I planned a year of making things. I desperately needed to re-ground my life in things that were real--things I could touch and feel and trust. Ironically, before I left home, I went on a tirade against reality. At dinner one night, I belligerently announced that I couldn’t believe in anything anymore because everything was constructed. Everything was fake! My family could sense my pain, and told me calmly that I was going to be OK, that actually, there were very real problems in the world and that they knew I would make very real solutions. In response, I rolled my eyes.
And then, I made things. Last year, I made mittens and compost and bread and spoons and spreadsheets and music and community. It was great, real. I decided about halfway through that year that I was going to come back to college. It felt necessary to me, and my parents thought it was a good idea too.
So I returned. I returned willingly, happily even, with renewed confidence in my ability to trust and make sense of the world. What I wasn’t expecting, what I didn’t want, was to fall. I had had enough of that in college already. I just wanted to finish.
* * *
But as fate would have it, I fell. I fell last week. I fell into Persepolis. Something about the form of the story shook me, and I fell in. For those 300 pages, I was Marjane Satrapi, and I lived through the Islamic Revolution. At the end of the book, I was confused.
Who was I now? What did this mean?
Once again, I was consumed by my falling. I spent most of last week in my head. My thoughts weren’t cohesive like I expect them to be, and I was a little scared. And then, I made a decision. I decided to give myself to the fall, to stop trying to break it, to stop forcing meaning onto my experience. I decided that--even though I am Aliza, and I’m only 21 years old, and I’ve lived in the United States for my entire life, and I’ve never worn a head scarf-- I am Marjane Satrapi and I have lived through the Islamic Revolution. It doesn’t mean anything, it’s a fact.
To me, it feels like a fact that can change the world.
I believe that all of the bad that I am responsible for in this world stems from my compulsion to objectify#. I turn my experiences into objects when I reduce them by deciding that they mean something. If I had to, it wouldn’t take me that long to give meaning to my experience reading Persepolis--I like trite statements. But that would violate my experience, objectify it. Even more, if I did that, it would objectify the story of Persepolis, the story of Marjane Satrapi, the story of me.

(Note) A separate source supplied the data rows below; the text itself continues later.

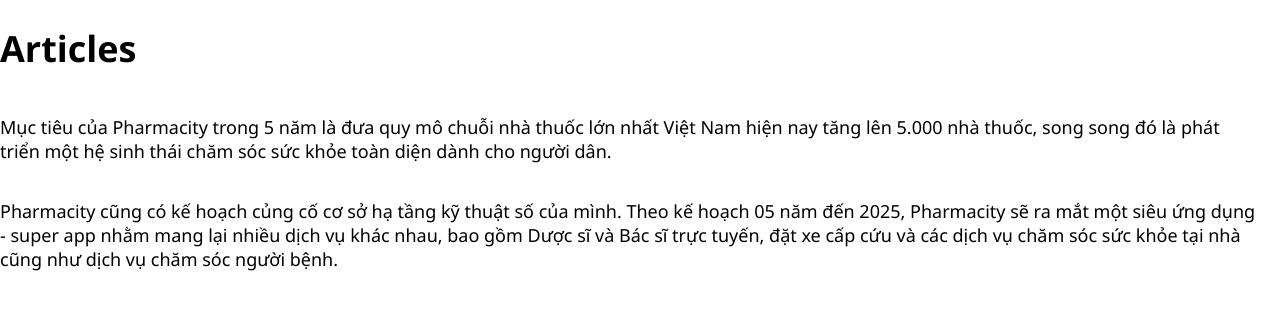
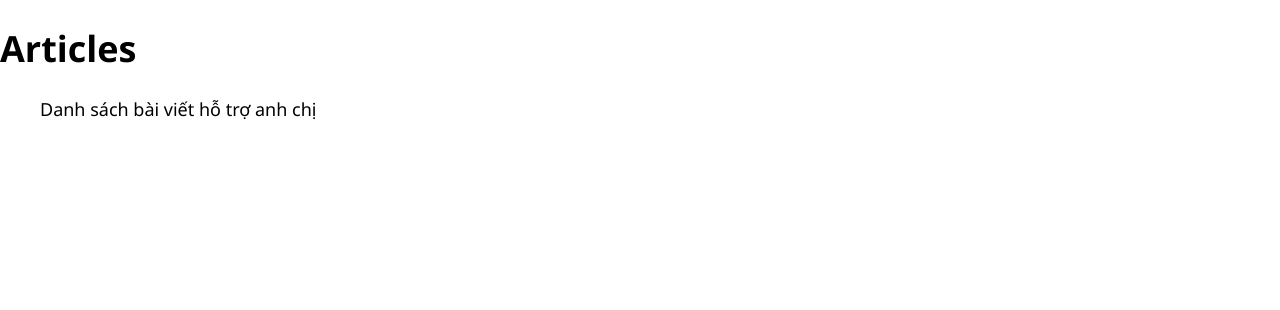
Before and after one commit to work-henry-smith/pharmacity, a React (Create React App) app: page /articles-list in a window 1280 px wide. Shown: the top 310 px of the page. Built offline with nearby package versions, Linux system fonts and the light colour scheme.

Commit message:
update content for pages

```diff
--- a/src/pages/ArticlePage.js
+++ b/src/pages/ArticlePage.js
@@ -3,8 +3,8 @@ import React from 'react';
 const ArticlePage = () => (
     <>
         <h1>Article 01</h1>
-        <p>Mục tiêu của Pharmacity trong 5 năm là đưa quy mô chuỗi nhà thuốc lớn nhất Việt Nam hiện nay tăng lên 5.000 nhà thuốc, song song đó là phát triển một hệ sinh thái chăm sóc sức khỏe toàn diện dành cho người dân.</p>
-        <p>Pharmacity cũng có kế hoạch củng cố cơ sở hạ tầng kỹ thuật số của mình. Theo kế hoạch 05 năm đến 2025, Pharmacity sẽ ra mắt một siêu ứng dụng - super app nhằm mang lại nhiều dịch vụ khác nhau, bao gồm Dược sĩ và Bác sĩ trực tuyến, đặt xe cấp cứu và các dịch vụ chăm sóc sức khỏe tại nhà cũng như dịch vụ chăm sóc người bệnh.</p>
+        <h3>Công ty địa phương - Nguồn đầu tư toàn cầu</h3>
+        <p>Pharmacity có sự hỗ trợ tài chính rất mạnh mẽ từ trong nước cho đến quốc tế, bao gồm cả công ty cổ phần Mekong Capital có trụ sở tại Việt Nam và công ty đầu tư cổ phần tư nhân TR Capital có trụ sở tại Hong Kong. Ngành công nghiệp dược phẩm tại Việt Nam hiện tại trị giá 7.4 tỷ USD. Chi tiêu trung bình cho dược phẩm đã tăng với tốc độ trung bình 14% trong 10 năm qua và dự kiến sẽ tiếp tục tăng trong tương lai.</p>
     </>
 );
 
--- a/src/pages/ArticlesList.js
+++ b/src/pages/ArticlesList.js
@@ -3,8 +3,8 @@ import React from 'react';
 const ArticlesList = () => (
     <>
         <h1>Articles</h1>
-        <p>Mục tiêu của Pharmacity trong 5 năm là đưa quy mô chuỗi nhà thuốc lớn nhất Việt Nam hiện nay tăng lên 5.000 nhà thuốc, song song đó là phát triển một hệ sinh thái chăm sóc sức khỏe toàn diện dành cho người dân.</p>
-        <p>Pharmacity cũng có kế hoạch củng cố cơ sở hạ tầng kỹ thuật số của mình. Theo kế hoạch 05 năm đến 2025, Pharmacity sẽ ra mắt một siêu ứng dụng - super app nhằm mang lại nhiều dịch vụ khác nhau, bao gồm Dược sĩ và Bác sĩ trực tuyến, đặt xe cấp cứu và các dịch vụ chăm sóc sức khỏe tại nhà cũng như dịch vụ chăm sóc người bệnh.</p>
+        <ul>Danh sách bài viết hỗ trợ anh chị</ul>
+
     </>
 );
 
--- a/src/pages/Homepage.js
+++ b/src/pages/Homepage.js
@@ -3,8 +3,8 @@ import React from 'react';
 const HomePage = () => (
     <>
         <h1>Hello World, Welcome to Pharmacity</h1>
-        <p>Mục tiêu của Pharmacity trong 5 năm là đưa quy mô chuỗi nhà thuốc lớn nhất Việt Nam hiện nay tăng lên 5.000 nhà thuốc, song song đó là phát triển một hệ sinh thái chăm sóc sức khỏe toàn diện dành cho người dân.</p>
-        <p>Pharmacity cũng có kế hoạch củng cố cơ sở hạ tầng kỹ thuật số của mình. Theo kế hoạch 05 năm đến 2025, Pharmacity sẽ ra mắt một siêu ứng dụng - super app nhằm mang lại nhiều dịch vụ khác nhau, bao gồm Dược sĩ và Bác sĩ trực tuyến, đặt xe cấp cứu và các dịch vụ chăm sóc sức khỏe tại nhà cũng như dịch vụ chăm sóc người bệnh.</p>
+        <p>Sau 10 năm, chuỗi Pharmacity đã hình thành với hơn 600 nhà thuốc tại 15 tỉnh thành và có kế hoạch mở đến 1000 nhà thuốc vào cuối năm 2021 với tốc độ mở 2 nhà thuốc mỗi ngày.</p>
+        <p>Chuỗi Pharmacity hiện cung cấp một số lượng lớn, đầy đủ, và đa dạng các loại dược phẩm bên cạnh các sản phẩm chăm sóc cá nhân, vitamines, và các thực phẩm chức năng với hơn 10.000 sản phẩm có sẵn từ các nhà cung cấp đáng tin cậy với giá thành hợp lý.</p>
     </>
 );
 
```
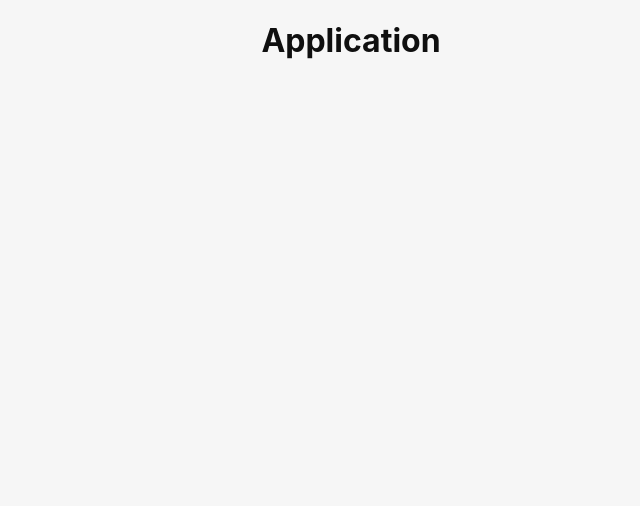
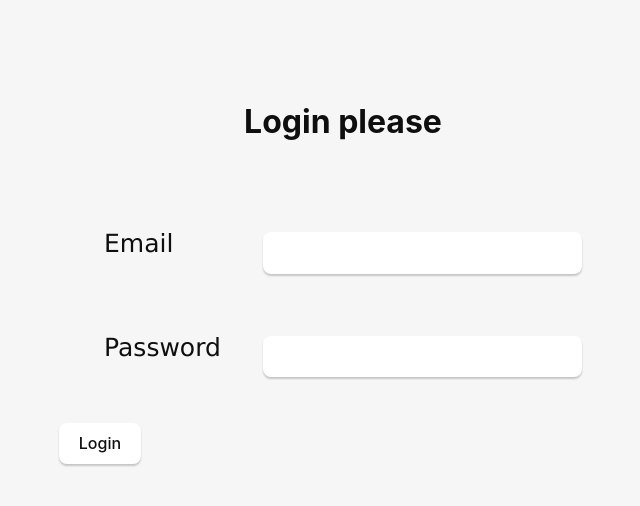
Before and after one commit to AmmarElsherif2021/tauri-store, a React (Vite) app: page / in a window 1280 px wide. Before the commit this address had no page. Shown: the top 506 px of the page, without its empty margins (297-937 px from the left). Built offline with nearby package versions, Linux system fonts and the light colour scheme.

Commit message:
login done

```diff
--- a/server.js
+++ b/server.js
@@ -6,7 +6,7 @@
 
 app.use(cors());
 
-app.use('/login', (req, res) => {
+app.use('/Login', (req, res) => {
 
   res.send({
 
--- a/src/App.jsx
+++ b/src/App.jsx
@@ -1,12 +1,16 @@
 //check for: https://www.digitalocean.com/community/tutorials/how-to-add-login-authentication-to-react-applications
-import React from 'react';
+import {React, useState} from 'react';
 import './App.css';
-
+import Login from './Container/Login';
 import { BrowserRouter,Routes, Route} from 'react-router-dom';
 import Dashboard from './Dashboard/Dashboard';
 import Preferences from './Preferences/Preferences';
 
 function App() {
+  const [token, setToken] = useState();
+  if(!token) {
+    return <Login setToken={setToken} />
+  }
   return (
     <div className="app">
       <h1>Application</h1>
--- a/src/Container/Login.jsx
+++ b/src/Container/Login.jsx
@@ -3,9 +3,21 @@
 import Form from "react-bootstrap/Form";
 
 import Button from "react-bootstrap/Button";
+import PropTypes from 'prop-types';
+import "./Login.css";
+async function loginUser(credentials) {
+  return fetch('http://localhost:8080/login', {
+    method: 'POST',
+    headers: {
+      'Content-Type': 'application/json'
+    },
+    body: JSON.stringify(credentials)
+  })
+    .then(data => data.json())
+ }
 
-import "./Login.css";
-export default function Login() {
+
+export default function Login({ setToken }) {
 
     const [email, setEmail] = useState("");
 
@@ -17,10 +29,13 @@
 
     }
 
-    function handleSubmit(event) {
-
-      event.preventDefault();
-
+    const handleSubmit =async e => {
+      e.preventDefault();
+      const token = await loginUser({
+        username,
+        password
+      });
+      setToken(token);
     }
 
     return (
@@ -77,3 +92,6 @@
     );
 
   }
+  Login.propTypes = {
+    setToken: PropTypes.func.isRequired
+  }
```
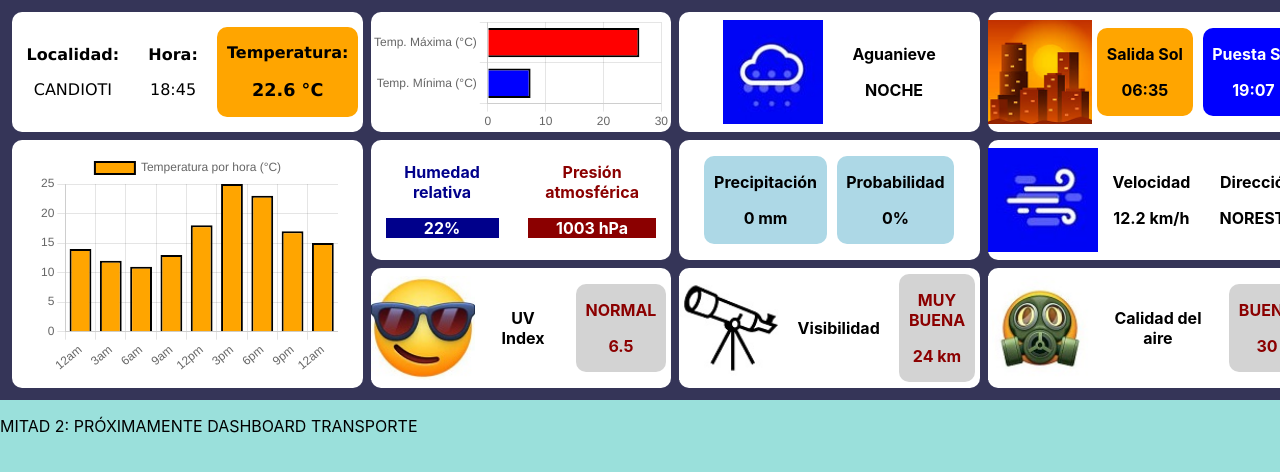
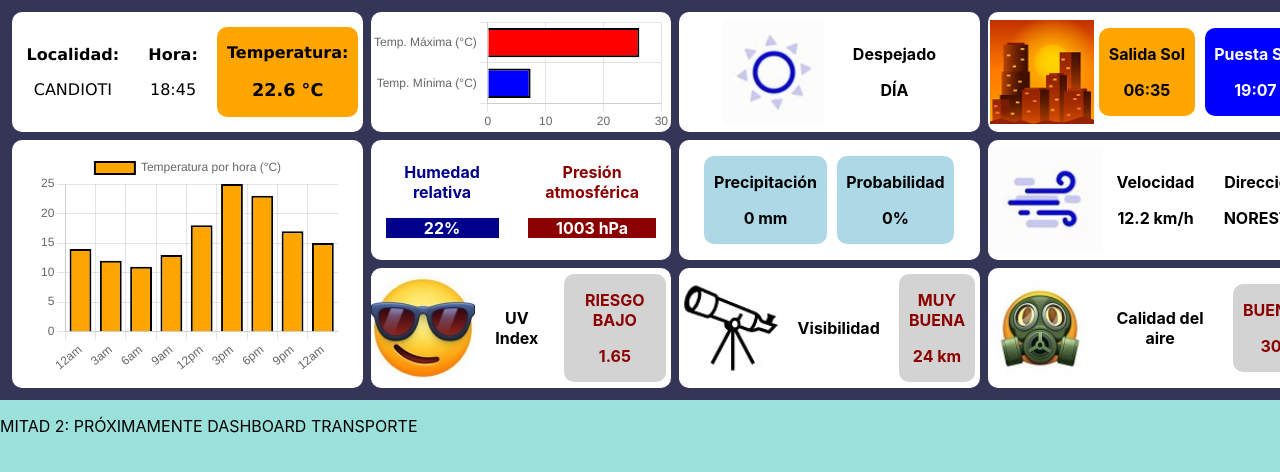
Before and after one commit to panchocandioti/dashboard, a React (Create React App) app: page / in a window 1280 px wide. Shown: the top 472 px of the page. Built offline with nearby package versions, Linux system fonts and the light colour scheme.

Commit message:
Maqueta con datos JSON avances3

```diff
--- a/src/Components/Datos.js
+++ b/src/Components/Datos.js
@@ -20,8 +20,8 @@ const datosApi1 = {
         "temperature": 22.6,
         "windspeed": 12.2,
         "winddirection": 34,
-        "is_day": 0,
-        "weathercode": 66
+        "is_day": 1,
+        "weathercode": 0
     },
     "hourly_units": {
         "time": "iso8601",
--- a/src/Components/UVIndex.js
+++ b/src/Components/UVIndex.js
@@ -1,7 +1,32 @@
 import React from 'react'
 import emojiAnteojosNegros from "../multimedia/emojiAnteojosNegros.jpg"
+import { datosTrabajo1 } from './Datos';
 
 function UVIndex() {
+
+    const hora = datosTrabajo1["current_weather"]["time"];
+    const hora1 = hora.split("T")[1];
+    const horaPosicion = hora1.split(":")[0];
+    const indiceUV = datosTrabajo1["hourly"]["uv_index"][horaPosicion];
+
+    let claseUVIndex = "";
+
+    const clasificarUVIndex = () => {
+        if (indiceUV <= 2) {
+            claseUVIndex = "RIESGO BAJO";
+        } else if (indiceUV >2 && indiceUV <= 5) {
+            claseUVIndex = "RIESGO MODERADO";
+        } else if (indiceUV > 5 && indiceUV <= 7) {
+            claseUVIndex = "RIESGO ALTO";
+        } else if (indiceUV > 7 && indiceUV <= 10) {
+            claseUVIndex = "RIESGO MUY ALTO";
+        } else if (indiceUV > 10) {
+            claseUVIndex = "RIESGO EXTREMO";
+        }
+    }
+
+    clasificarUVIndex();
+
     return (
         <div className='subseccion'>
             <img src={emojiAnteojosNegros}></img>
@@ -9,8 +34,8 @@ function UVIndex() {
                 <p><b>UV Index</b></p>
             </div>
             <div className='elemento' style={{color: "darkred", backgroundColor: "lightgray"}}>
-                <p><b>NORMAL</b></p>
-                <p><b>6.5</b></p>
+                <p><b>{claseUVIndex}</b></p>
+                <p><b>{indiceUV}</b></p>
             </div>
         </div>
     )
```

We objectify when we construct meaning. We objectify when we don’t give ourselves time to honor stories exactly as they really are. When we resist the temptation to impose meaning on a story, we might be able to just accept it. We might allow ourselves the opportunity of experiencing that story exactly how it is supposed to be experienced. When this happens, we will empathize. We will change the world.
When I explained the story of this paper to my friends at dinner a couple of nights ago, they were skeptical. They said that there are complicated stories behind every fact and experience, and that we should absolutely try to understand those stories. They feel that stories do mean something, something important. Then they questioned if it was even possible to go through life without constructing meaning. I didn’t have answers, or even a coherent response, but afterward, as I was thinking about that conversation, I thought of a song that I love a lot. It’s a lullaby:
Find yourself in harmony
Let go of all your fears
And you’ll find that the place to be is right here
Right here, right now
When I sing this song, I can feel myself fall. I feel myself falling into the moment, falling into the song of my story, falling into the voices of all of the stories that make the world, falling and becoming almost complete...
Sometimes, this feels a little overwhelming. But falling is supposed to be overwhelming! It’s supposed to be scary! It's supposed to consume! It's not supposed to make sense! This is what makes it transformative. Falling changes me, it lets me accept my experiences fully, it makes me a better person.
What makes you a better person?